How To Beat The Heat Of High Cooling Costs

When it gets hot outside, Americans love it cool-very cool-inside.

(NAPSI)-A recent national survey found that the average home thermostat setting during daytime hours on the hottest days of the year is 73 degrees. The survey-commissioned by Emerson, a leading provider of energy-efficient HVAC technologies used by major air conditioning manufacturers-found that the average nighttime setting is 72 degrees. This contrasts with energy efficiency experts who suggest setting the thermostats at 78 degrees when people are home.

Keeping cool carries a cost. In southern states like Texas and Florida, air conditioning accounts for as much as two-thirds of the summer electric bill. Even in Minnesota where I live most homes now have central air conditioning to make life a little more enjoyable during our all-too-short but humid summers.

So how can you take the heat out of rising utility bills without sacrificing indoor comfort?

Here are three easy ways to keep your utility bills in check while keeping cool:

1. Don’t touch that dial. Nearly 20 percent of homeowners are manually adjusting their thermostat at home two, three, or more times a day, according to the Emerson survey. In many cases, multiple members of the household are in control of the thermostat.

All those fingers fiddling with thermostat settings costs money. It’s time to install and use a programmable thermostat. You can program these wonderful gadgets to automatically adjust your home’s temperature when you’re sleeping or away-and cut your energy bill anywhere from 10 to 30 percent.

The best thermostats maintain a precise temperature and come with a preset program that’s easy to customize and won’t lose your settings after a power outage.

Tip: If you can’t remember how to set your programmable thermostat, visit the manufacturer’s Web site on the Internet.
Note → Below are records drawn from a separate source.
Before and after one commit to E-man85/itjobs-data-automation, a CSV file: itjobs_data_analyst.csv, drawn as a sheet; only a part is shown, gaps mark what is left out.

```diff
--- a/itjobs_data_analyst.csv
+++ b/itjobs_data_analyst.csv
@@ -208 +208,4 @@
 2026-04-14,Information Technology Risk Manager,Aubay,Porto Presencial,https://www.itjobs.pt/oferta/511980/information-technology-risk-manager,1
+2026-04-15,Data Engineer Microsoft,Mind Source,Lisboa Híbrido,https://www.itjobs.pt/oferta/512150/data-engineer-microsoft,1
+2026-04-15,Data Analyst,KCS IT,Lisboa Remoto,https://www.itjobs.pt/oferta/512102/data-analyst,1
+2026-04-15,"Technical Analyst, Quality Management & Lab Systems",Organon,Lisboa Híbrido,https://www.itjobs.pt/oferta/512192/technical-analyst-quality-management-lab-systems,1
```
For example, the operating manuals for Emerson’s White-Rodgers brand of thermostats are posted on their Web site at

2. Look for high SEER ratings. More than three-fourths of homeowners with central air conditioning in the Emerson survey didn’t recognize the term “SEER rating.” In fact, some people mistakenly associated it with “cooking intensity,” “weather condition,” or “fortune telling.”

SEER is the acronym for Seasonal Energy Efficiency Ratio, the federally mandated rating system for energy efficiency of air conditioners. The current minimum is 10 SEER, but after January 2006 all new systems sold in the United States must be at least 13 SEER.

If you are buying a central air conditioner, select the highest SEER-rated system you can afford. Your HVAC contractor should fully explain the features and efficiency ratings for the air conditioning systems being recommended in your budget range.

Tip: For the best energy efficiency, reliability, and lowest operating sound, make sure your air conditioner uses a scroll compressor. For the ultimate in efficiency and climate control, look for air conditioners containing the new two-stage Copeland Scroll UltraTech&#0153 compressors made by Emerson.

3. Make routine maintenance a priority. More than a third of homeowners say they have not had their central air conditioner inspected or serviced by a professional contractor in the past year and do not expect to this spring or summer.

There are a number of routine maintenance tasks that homeowners can do on their own, such as regularly changing disposable air filters (or cleaning electronic air cleaners) on the indoor blower unit; keeping debris away from the outdoor unit; and hosing off the condenser fins on the outdoor unit.

But just like regular tune-ups for your car, it really pays to have a contractor inspect and service your air conditioning and furnace system annually to make sure it is operating at peak performance.

Tip: Be sure your contractor is licensed, well trained, and experienced. Look for firms whose employees are certified by the North American Technician Excellence (NATE) training program.

By Dean Johnson

Dean Johnson is host of “Hometime,” the do-it-yourself home-improvement television series that’s currently aired by 325 public television stations across the country. For more information on Dean and Hometime, visit For more information on climate technology products from Emerson, visit